Department of Corrections

O.J. Simpson attorney fires back at Bondi

An attorney for O.J. Simpson went on a Twitter tirade over the weekend after Attorney General Pam Bondi announced Florida didn’t want the fallen football great.

Attorney Malcolm LaVergne advised Bondi via Twitter that Simpson “can and will move to Florida.” LaVernge then added “None of your business.”

LaVergne also predicted that Bondi would “lose her seat next year.”

It’s true that Bondi won’t be returning to the Florida Cabinet as attorney general next year. But that’s won’t have anything to do with where she thinks Simpson should live. Bondi can’t run for re-election, due to the state’s constitutional term limits.

“Florida AG had 70 days to comment on Simpson move,” LaVergne tweeted. “Realized opportunity to score political points. Will lose her seat next year.”

Simpson, 70, was released early Sunday from the Lovelock Correction Center after serving nearly 10 years of a 33-year sentence for an armed robbery and kidnapping involving two sports memorabilia dealers in a Las Vegas hotel room.

LaVergne’s tweet storm came after Bondi on Friday issued a press release and three-page letter to Florida Department of Corrections Secretary Julie Jones objecting to Simpson’s relocation to the Sunshine State. Bondi told Jones that the state objected to Nevada granting Simpson permission to travel to Florida while on parole.

Simpson, who has children living in Florida, had a home in Miami that was foreclosed on in 2012. Tom Scotto, a friend of Simpson’s who lives in Naples and was referenced in Bondi’s letter to Jones, also has offered to house Simpson.

“Floridians are well aware of Mr. Simpson’s background, his wanton disregard for the lives of others, and of his scofflaw attitude with respect to the heinous acts for which he has been found civilly liable,” Bondi wrote. “The specter of his residing in Florida should not be an option. Numerous law enforcement officials in Florida agree with this position. Our state should not become a country club for this convicted criminal.”

Bondi also referenced allegations that Simpson killed his ex-wife, Nicole Brown, and her friend, Ron Goldman.

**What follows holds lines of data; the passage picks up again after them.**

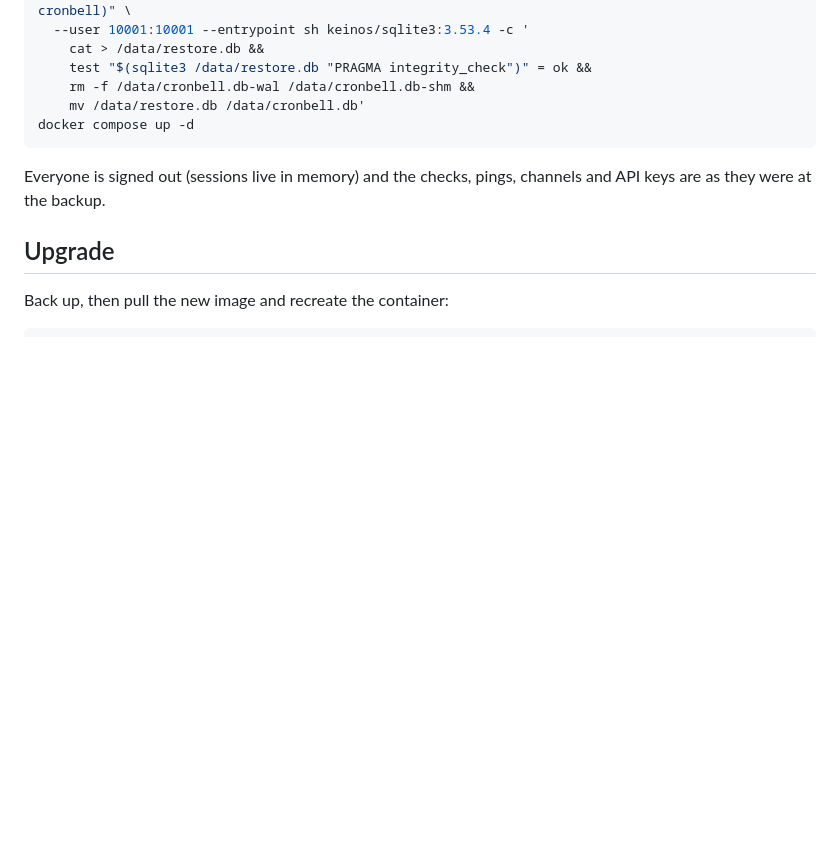
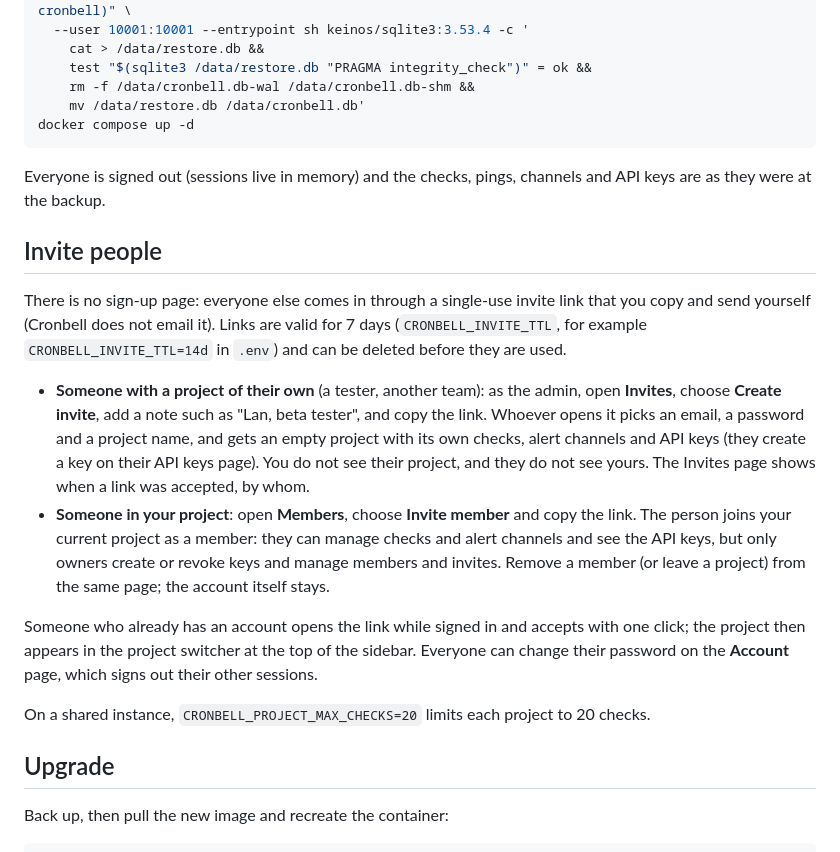
Before and after one commit to steelreed/cronbell, a Markdown page: docs/self-hosting.md, the part around the change. GitHub-like rendering; blank space fills up the shorter version.

```diff
--- a/docs/self-hosting.md
+++ b/docs/self-hosting.md
@@ -196,6 +196,30 @@ docker compose up -d
 Everyone is signed out (sessions live in memory) and the checks, pings, channels and API keys are
 as they were at the backup.
 
+## Invite people
+
+There is no sign-up page: everyone else comes in through a single-use invite link that you copy
+and send yourself (Cronbell does not email it). Links are valid for 7 days
+(`CRONBELL_INVITE_TTL`, for example `CRONBELL_INVITE_TTL=14d` in `.env`) and can be deleted
+before they are used.
+
+- **Someone with a project of their own** (a tester, another team): as the admin, open
+  **Invites**, choose **Create invite**, add a note such as "Lan, beta tester", and copy the link.
+  Whoever opens it picks an email, a password and a project name, and gets an empty project with
+  its own checks, alert channels and API keys (they create a key on their API keys page). You do
+  not see their project, and they do not see yours. The Invites page shows when a link was
+  accepted, by whom.
+- **Someone in your project**: open **Members**, choose **Invite member** and copy the link. The
+  person joins your current project as a member: they can manage checks and alert channels and
+  see the API keys, but only owners create or revoke keys and manage members and invites. Remove a
+  member (or leave a project) from the same page; the account itself stays.
+
+Someone who already has an account opens the link while signed in and accepts with one click; the
+project then appears in the project switcher at the top of the sidebar. Everyone can change their
+password on the **Account** page, which signs out their other sessions.
+
+On a shared instance, `CRONBELL_PROJECT_MAX_CHECKS=20` limits each project to 20 checks.
+
 ## Upgrade
 
 Back up, then pull the new image and recreate the container:
```
Also changed, not shown: CHANGELOG.md (+21 -0 lines), server/README.md (+17 -4 lines).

“Additionally, it bears noting that Mr. Simpson has a disturbing history of arrests and destructive behavior, dating back in California to spousal battery charges in 1989, to which he pled ‘no contest,’ prior to causing the gruesome deaths of Nicole Brown Simpson and Ronald Goldman in 1994,” Bondi wrote Jones.

That didn’t sit well with LaVergne, who’s @SinCityAttorney on Twitter.

“Florida AG had 70 days to comment on Simpson move,” LaVergne tweeted. “Realized opportunity to score political points. Will lose her seat next year.”

LaVergne also brought up a $25,000 donation Trump made to Bondi’s political committee, questioning whether that influenced her office to dismiss allegations that Floridians had been bilked by Trump University. Bondi has adamantly denied a connection between the contribution and her office’s handling of the Trump University issue.

Sunday morning, LaVergne took to Twitter again: “Saw interview on FoxNews. Complimented Simpson kids! Rest just good politics for her. Fair enough. Still will lose next year. M.”

By Jim Turner.

Prison officials, disabled inmates reach settlement

Florida corrections officials and lawyers for disabled inmates have settled a lawsuit accusing the state of discrimination against inmates who are blind, deaf or confined to wheelchairs.

The lawsuit detailed the plights of more than two dozen inmates who are deaf, blind or need wheelchairs or prosthetic devices but who were repeatedly denied services or assistance and who were threatened with retaliation for complaining. Some inmates were also excluded from jobs because of their disabilities, according to the complaint.

Under the settlement agreement finalized last week, the state promised, among other things, to provide sign-language interpreters for deaf inmates and to remove architectural barriers for prisoners who use wheelchairs.

“It will be a game changer for them,” Florida Justice Institute Executive Director Randall Berg, who filed the lawsuit on behalf of Disability Rights Florida and more than 30 inmates last year, said during a telephone interview Monday when asked about the impact of the settlement agreement on disabled prisoners.

The complaint laid out a plethora of woes encountered by deaf inmates. In some instances, deaf prisoners waited years for their hearing aids to be repaired or replaced and were not provided American Sign Language interpreters for critical events such as medical appointments. Some deaf inmates were forced to serve as interpreters for other prisoners during doctors’ visits, possibly violating federal privacy laws. Special telephones for the hearing-impaired were often broken or unavailable, the lawyers wrote, and deaf prisoners couldn’t hear announcements, causing them to miss “critical events” such as meals.

Read more here.